Check your emotions.
This isn’t quite a strategy (like “go upstream”) or a tactic (like using date filters to find the origin of a fact). For lack of a better word, let’s call this advice a habit.
The habit is simple. When you feel strong emotion–happiness, anger, pride, vindication–and that emotion pushes you to share a “fact” with others, STOP. Above all, these are the claims that you must fact-check. — Building a Fact-Checking Habit by Checking Your Emotions, Michael Caulfield
Why should a person fact-check as a habit? Answer: Because you’re already likely to check things you know are important to get right, and you’re predisposed to analyze things that put you in an intellectual frame of mind. But things that make you angry or overjoyed, well… our record as humans are not good with these things.
In addition to the four strategies discussed in the last section, it is especially important to fact-check claims when they evoke strong emotions.

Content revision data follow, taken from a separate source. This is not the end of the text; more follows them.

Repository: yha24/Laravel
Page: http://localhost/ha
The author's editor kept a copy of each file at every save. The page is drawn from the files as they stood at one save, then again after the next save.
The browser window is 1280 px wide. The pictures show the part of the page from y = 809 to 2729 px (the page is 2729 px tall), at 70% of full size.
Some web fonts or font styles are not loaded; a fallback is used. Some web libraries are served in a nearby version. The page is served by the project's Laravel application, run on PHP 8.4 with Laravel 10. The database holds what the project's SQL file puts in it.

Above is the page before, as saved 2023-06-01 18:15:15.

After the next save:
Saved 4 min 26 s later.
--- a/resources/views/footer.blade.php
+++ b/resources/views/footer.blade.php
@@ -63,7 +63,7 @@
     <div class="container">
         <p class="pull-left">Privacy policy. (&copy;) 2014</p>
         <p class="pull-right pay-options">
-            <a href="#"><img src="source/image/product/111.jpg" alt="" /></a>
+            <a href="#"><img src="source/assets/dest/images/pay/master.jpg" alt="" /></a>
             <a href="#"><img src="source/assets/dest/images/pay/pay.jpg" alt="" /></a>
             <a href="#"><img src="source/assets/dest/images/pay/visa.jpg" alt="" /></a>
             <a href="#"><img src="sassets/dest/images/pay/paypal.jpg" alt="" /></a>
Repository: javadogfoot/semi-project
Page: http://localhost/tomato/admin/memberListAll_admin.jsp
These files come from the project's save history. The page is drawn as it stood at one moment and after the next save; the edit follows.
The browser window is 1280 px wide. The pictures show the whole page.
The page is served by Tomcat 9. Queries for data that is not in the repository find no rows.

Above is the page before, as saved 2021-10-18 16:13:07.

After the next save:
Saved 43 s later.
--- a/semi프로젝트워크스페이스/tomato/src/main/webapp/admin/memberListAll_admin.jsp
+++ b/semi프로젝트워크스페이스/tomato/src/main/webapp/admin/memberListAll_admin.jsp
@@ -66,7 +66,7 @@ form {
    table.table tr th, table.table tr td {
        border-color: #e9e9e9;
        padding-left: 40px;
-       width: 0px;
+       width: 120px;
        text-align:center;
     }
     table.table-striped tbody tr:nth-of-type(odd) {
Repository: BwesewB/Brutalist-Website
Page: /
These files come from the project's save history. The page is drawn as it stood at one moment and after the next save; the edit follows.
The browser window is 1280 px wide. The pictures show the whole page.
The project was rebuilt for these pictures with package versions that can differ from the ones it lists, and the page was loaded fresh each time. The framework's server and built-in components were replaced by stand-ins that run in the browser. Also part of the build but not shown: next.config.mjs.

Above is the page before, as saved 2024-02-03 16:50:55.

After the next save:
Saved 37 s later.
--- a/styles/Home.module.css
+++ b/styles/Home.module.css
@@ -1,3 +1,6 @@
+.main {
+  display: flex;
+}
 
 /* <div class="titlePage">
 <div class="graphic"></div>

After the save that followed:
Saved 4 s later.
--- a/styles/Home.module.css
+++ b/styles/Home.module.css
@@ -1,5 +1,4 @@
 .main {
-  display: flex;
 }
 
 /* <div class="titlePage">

Some of the information found on social media or the web may cause us to experience emotions such as happiness, anger, pride or vindication, and our inclination is to immediately share this information with others. Remember to verify these claims, just as you would when you fact-check statistics for inclusion in an academic paper.
Below are some examples of emotionally-charged tweets:
You do not need to know much of the background of these tweets to see the topic is controversial and emotional. Governor Stitt signed into law HB 1775 which prohibits the teaching of Critical Race Theory in Oklahoma schools. As you can see, some people believe this is an excellent idea and paint the other side in inflammatory terms. On the other end, other people are reacting to the issue in a similar heightened state of defensiveness and connect their response to both historical and current trauma.
The question for you as the information consumer is which voices are trustworthy. And if we are not sure what is true, should we really be retweeting it?
Our normal inclination is to ignore the need to fact-check when we react strongly to content, and researchers have found that content that causes strong emotions (both positive and negative) spreads the fastest through our social networks. For further reading, see “What Emotion Goes Viral the Fastest?” by Matthew Shaer. Activists and advocates take advantage of our emotional response to information.
This section includes material from the source chapters, “Building a Fact-Checking Habit by Checking Your Emotions” by Michael A. Caulfield, found in Web Literacy for Student Fact-Checkers, licensed as CC BY 4.0, and “When Emotional Content Goes Viral” by NSCC and Michael A. Caulfield, found in NEW Web Literacy for College Students (2nd Ed), licensed as CC BY 4.0, as well as the following:
“Just got a call from @GovStitt…” Twitter, uploaded by Nathan Dahm, 7 May 2021.
“On June 1, 1921 over 500 black residents were killed…” Twitter, uploaded by Rep. Jason Lowe, 1 June 2021.
“Raising a young black king…” Twitter, uploaded by Ohemgeeitsalyssa, 4 June 2021.
Shaer, Matthew. “What Emotion Goes Viral the Fastest?” Smithsonian Magazine, April 2014.
Original material by book author Calantha Tillotson.